If the walls of Madras harbour had ears, they would have been privy to a prophetic conversation in 1952, which held the key to the growth of motorsports in India.
A spirited conversation on automobiles, between R. De Souza and the owner of a 1948 MGIF, as the gentlemen waited for their vehicles to be cleared, gave birth to the idea of launching a motorsports club in the city.
However, it was only in the summer of 1953, when Rex Strong, an English member of the Calcutta motorsports club, and K. Varugis zipped down the road from Chesney Hall in Egmore to the Catholic centre in their MGs on a whim, the idea finally took shape.
Fashioned on the Grand Prix in France, the Madras Motor Sports Club (MMSC) hoped it would foster knowledge of locomotives and contribute to the still-burgeoning field of automobile manufacturing, in India.
Mobilising fellow aficionados was not enough, a convenient track to rev up engines was yet to be found.

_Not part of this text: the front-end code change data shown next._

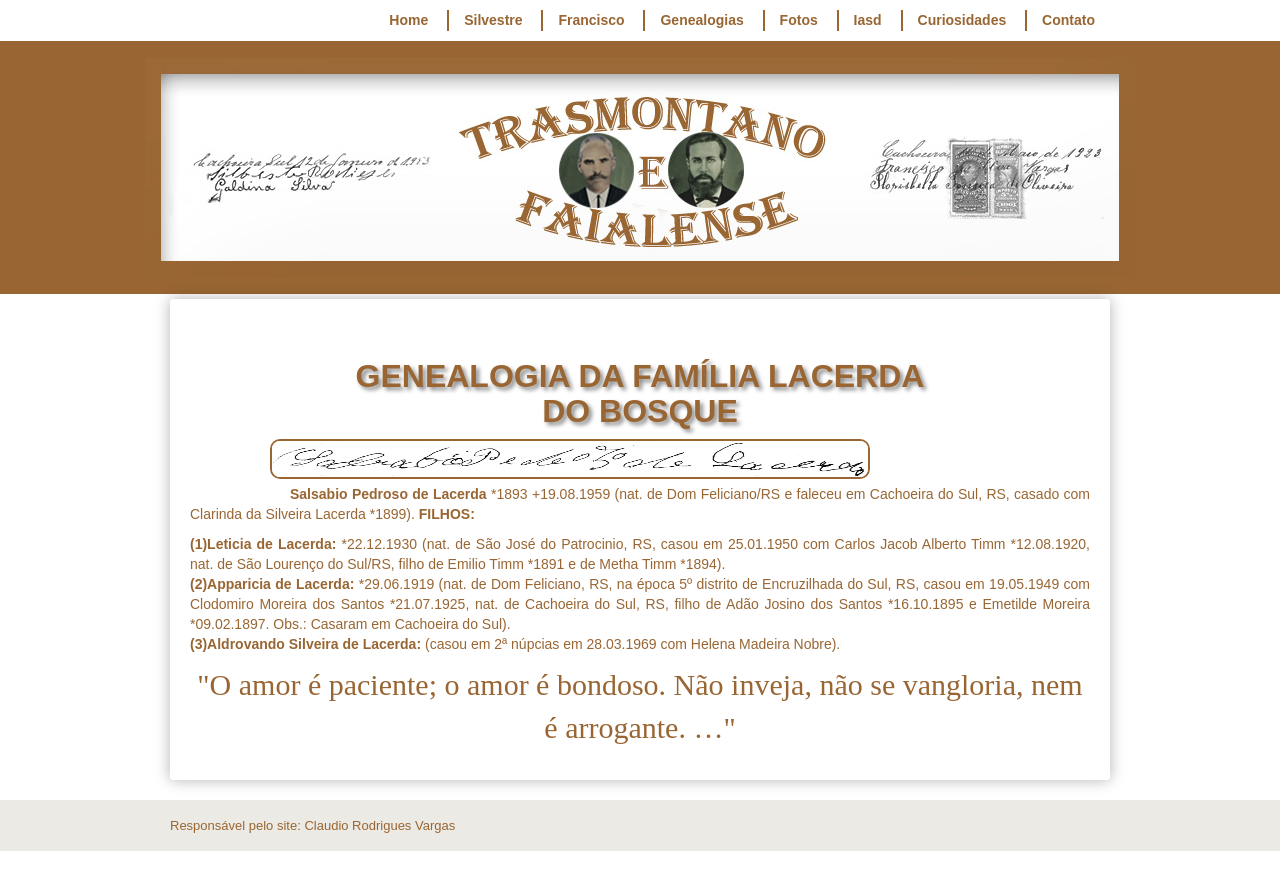
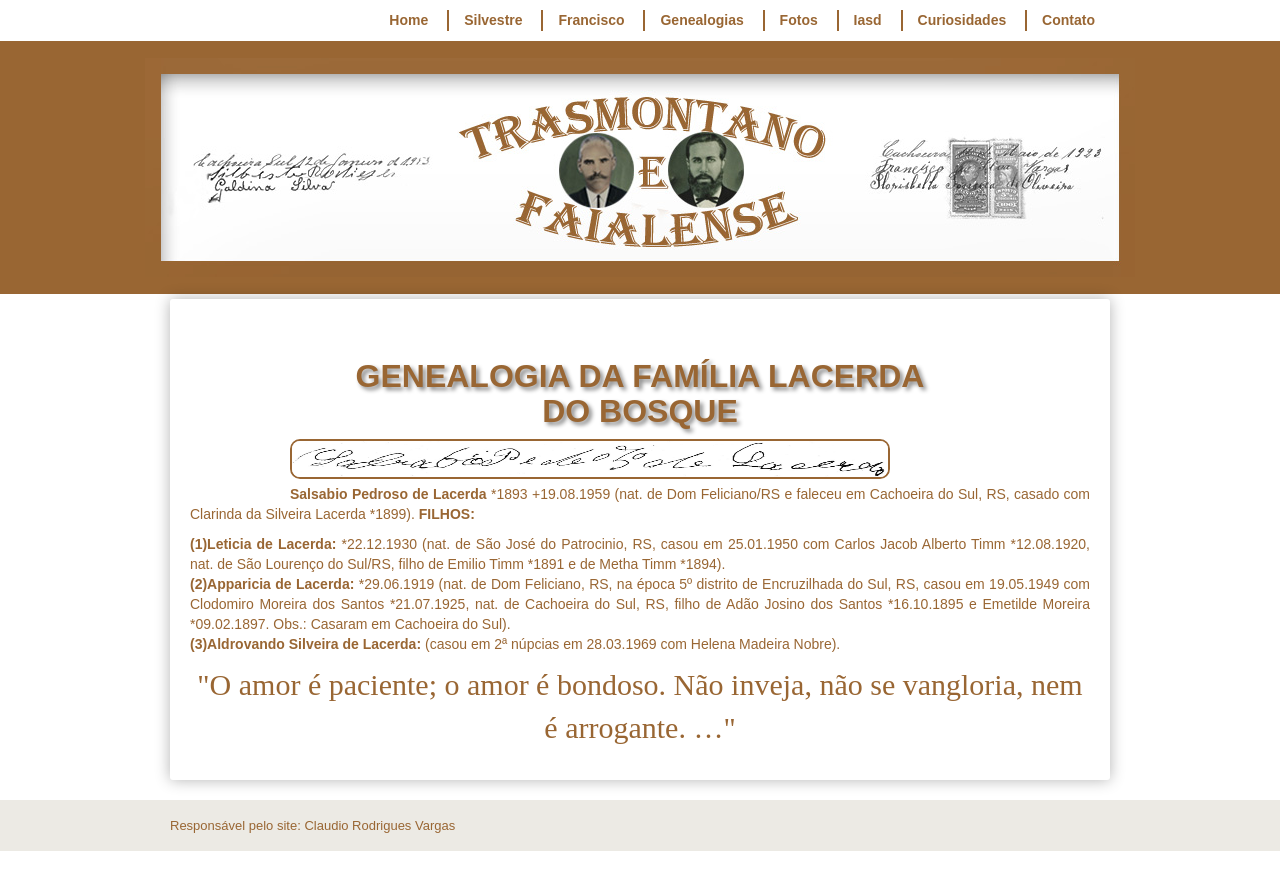
Before and after one commit to claudiovargas1955/claudiovargas1955.github.io, a Jekyll site: the page built from _pages/familia-lacerda-salsabio.html, in a window 1280 px wide. Shown: the top 890 px of the page. Built offline with Jekyll 4.4.1, drawn with Linux system fonts in a browser that asks for light colours; some web fonts are replaced.

Commit message:
Update familia-lacerda-salsabio.html

```diff
--- a/_pages/familia-lacerda-salsabio.html
+++ b/_pages/familia-lacerda-salsabio.html
@@ -33,7 +33,7 @@ details[open] summary {color:#996633;
       }
 
   .esq1{margin-right:120px;
-        margin-left:80px;
+        margin-left:100px;
         margin-bottom:5px;
         border:#996633 solid 2px;
         border-radius:10px;
```
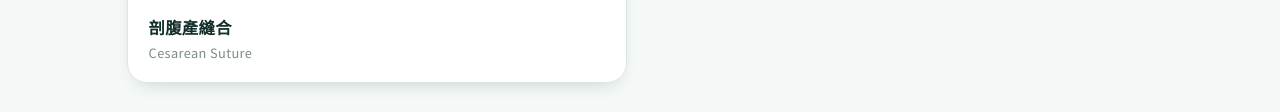
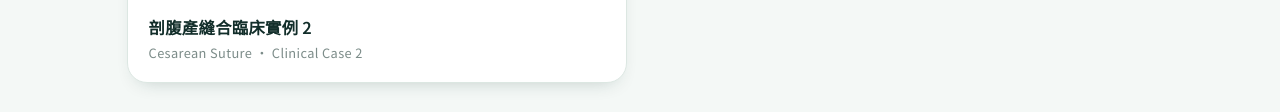
Before and after one commit to acmason1491/videos, a plain HTML site: page cesarean/index.html in a window 1280 px wide. Shown: the part 986-1098 px from the top of the page. Drawn offline with Linux system fonts and the light colour scheme.

Commit message:
Rename cesarean video card to clinical case 2

```diff
--- a/cesarean/index.html
+++ b/cesarean/index.html
@@ -60,8 +60,8 @@
           </video>
         </div>
         <div class="media-body">
-          <h3>剖腹產縫合</h3>
-          <div class="cap">Cesarean Suture</div>
+          <h3>剖腹產縫合臨床實例 2</h3>
+          <div class="cap">Cesarean Suture · Clinical Case 2</div>
         </div>
       </div>
     </div>
```
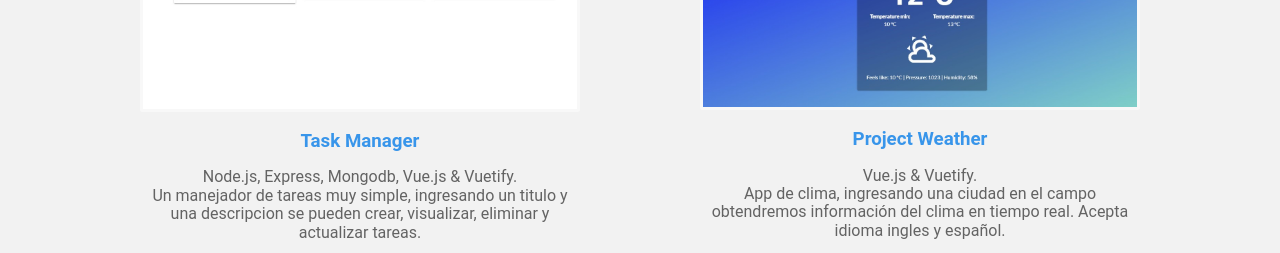
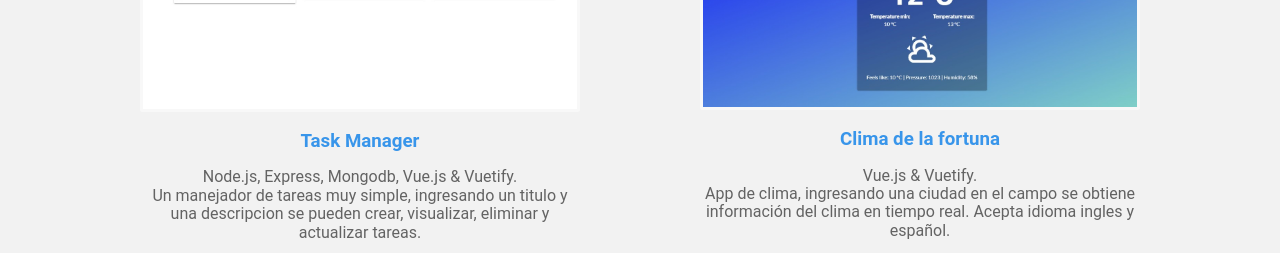
Before and after one commit to LighuenR/fcc-project5, a plain HTML site: page index.html in a window 1280 px wide. Shown: the part 1140-1393 px from the top of the page. Drawn offline with Linux system fonts and the light colour scheme.

Commit message:
jejejeje

```diff
--- a/index.html
+++ b/index.html
@@ -66,9 +66,9 @@
                             <img src="img/3.jpeg" alt="">
                         </div>
                         <div class="description">
-                            <h3 class="name">Project Weather</h3>
+                            <h3 class="name">Clima de la fortuna</h3>
                             <p class="tecnology">Vue.js & Vuetify.</p>
-                            <p class="category">App de clima, ingresando una ciudad en el campo obtendremos información del clima en tiempo real. Acepta idioma ingles y español.</p>
+                            <p class="category">App de clima, ingresando una ciudad en el campo se obtiene información del clima en tiempo real. Acepta idioma ingles y español.</p>
                                 <a href="https://github.com/LighuenR/project-weather"> <button class="btn-g"><i class="fa fa-github"></i>
                                     Github</button></a><a
                                     href="https://project-weather-ng2vu.ondigitalocean.app/"> <button class="btn-l"><i class="fa fa-globe"></i>
```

After a protracted search, the club chanced upon an abandoned airstrip, 12 miles from Madras, on Nellore Road in Sholavaram.
By September that year, speed trials had begun (though MMSC officially came into being only in 1954). Of the 17 entries of motorcycles and cars, it was the lone Jaguar entered by G.M. Donner, the president of the club, that impressed crowds by clocking a speed of 84.8 miles per hour.
On October 25, 1953, the city woke up to witness its first-ever organised motor race in front of a surprisingly large audience at 8.30 in the morning.
Indu Chandok, one of the founding members of the club, recalled the wild cheering of around 30,000 people from the bamboo stands erected at the periphery. Spotting exotic cars like Cadillacs and Mercedes, driven by the Maharajas of Gond and Pitampura, was common during these sessions.
The craze for motorsports had not escaped even the likes of M.G. Ramachandran. “I remember him coming and watching the races in childlike wonder. We arranged a special spot for him whenever he dropped by, as he would’ve been mobbed otherwise,” he said.
Interestingly, the love for machine grease was not exclusively a masculine affair. Indu’s son, Vicky Chandok, president of the Federation of Motor Sports Clubs of India said he remembers his mother, Indra Chandok, at the wheel, participating in special ladies’ races in the 60s.
Yet, with the advent of the television, the bamboo stands typically teeming with spectators were left increasingly vacant. “Motorsports lost its sheen with the media boom, in a sense,” said Vicky.
MMSC, which turned 60 this year, has managed to keep itself relevant despite the odds. Its biggest achievement yet is igniting the thrill of speed in a city that is, otherwise, famously known to be unhurried.